One can not see everything at the Smithsonian museum complex. The scope is just too vast. So, you have to plan ahead to make sure important exhibits are not missed. For the Fife clan, this amazing pigeon was near the top of the list of things to see. Located in the Price of Freedom: Americans at War exhibit in the Smithsonian National Museum of American History, Cher Ami was awarded the French "Croix de Guerre" for heroic service. This is an award that was given to other notables such as Pa's hero Alvin York and fighter ace Eddie Rickenbacker! Cher Ami, which means "Dear Friend," carried vital messages for American forces in the Argonne Forest. However, his last mission is why Cher Ami is one of the most notable birds in history. Remnants of the "Lost Battalion" were not only cut off and surrounded by Germans, but were also enduring "friendly fire." A note stating "WE ARE ALONG THE ROAD PARALELL 276.4. OUR ARTILLERY IS DROPPING A BARRAGE DIRECTLY ON US. FOR HEAVENS SAKE STOP IT" was attached to Cher Ami's leg. He was their last hope as all other runners and pigeons dispatched did not make it. As Cher Ami rose to the sky the Germans opened a barrage to bring him down. And they were successful, for Cher Ami was shot and plunged toward the ground. But miraculously, the pigeon rose again to fly 25 miles in 25 minutes. When he arrived, the message dangled from a leg that was only connected by ligaments. He had been shot through the breast and he was missing an eye! Medics worked to save his life, but they could not save the leg. He was fitted with a wooden leg, but Cher Ami died from his wounds about nine months later. Out of some 550 men in the "Lost Battalion," only 194 walked out. The rest were captured, wounded or killed.
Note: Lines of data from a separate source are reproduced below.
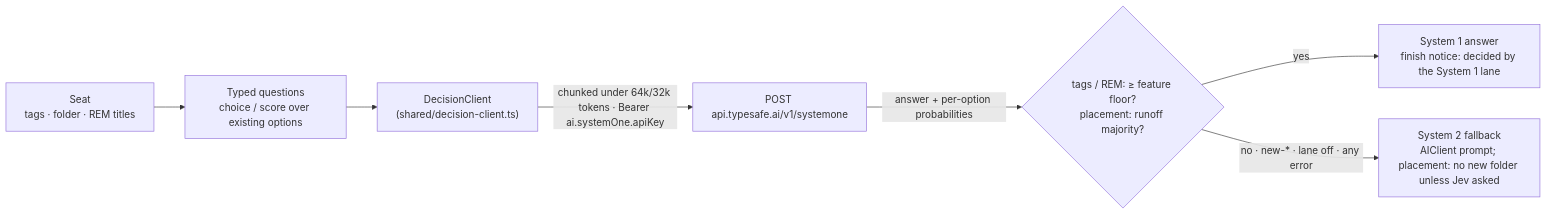
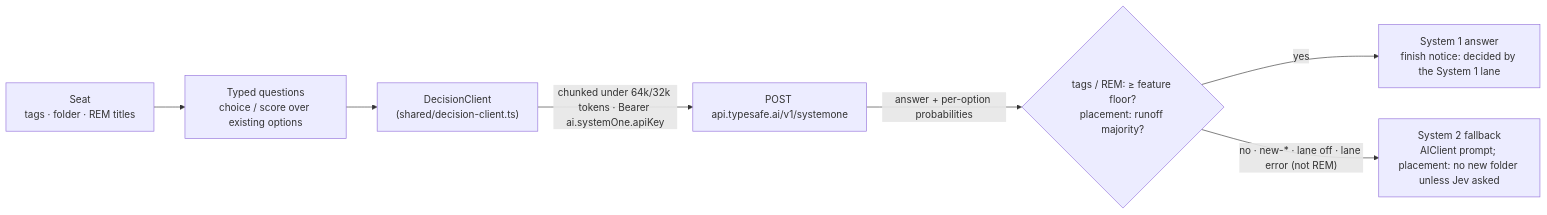
One commit to dustinkeeton/obsidian-synapse changed diagram 13 of 13 in ARCHITECTURE.md. Above: the diagram before and after it, drawn with Mermaid. The commit also changed other lines of this file and 4 other files, not shown here.

First line of the commit message:
docs: record lane-only REM, strongly-related relevance, and skip-on-lane-error

````diff
--- a/ARCHITECTURE.md
+++ b/ARCHITECTURE.md
@@ -1056,9 +1056,9 @@
 ```mermaid
 graph LR
     Seat["Seat<br/>tags · folder · REM titles"] --> Q["Typed questions<br/>choice / score over existing options"]
     Q --> DC["DecisionClient<br/>(shared/decision-client.ts)"]
     DC -->|"chunked under 64k/32k tokens · Bearer ai.systemOne.apiKey"| Jev["POST api.typesafe.ai/v1/systemone"]
     Jev -->|"answer + per-option probabilities"| R{"tags / REM: ≥ feature floor?<br/>placement: runoff majority?"}
     R -->|yes| S1["System 1 answer<br/>finish notice: decided by the System 1 lane"]
-    R -->|"no · new-* · lane off · any error"| S2["System 2 fallback<br/>AIClient prompt; placement: no new folder unless Jev asked"]
+    R -->|"no · new-* · lane off · lane error (not REM)"| S2["System 2 fallback<br/>AIClient prompt; placement: no new folder unless Jev asked"]
 ```
````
In the background is another animal hero from WWI . . . Sergeant Stubby.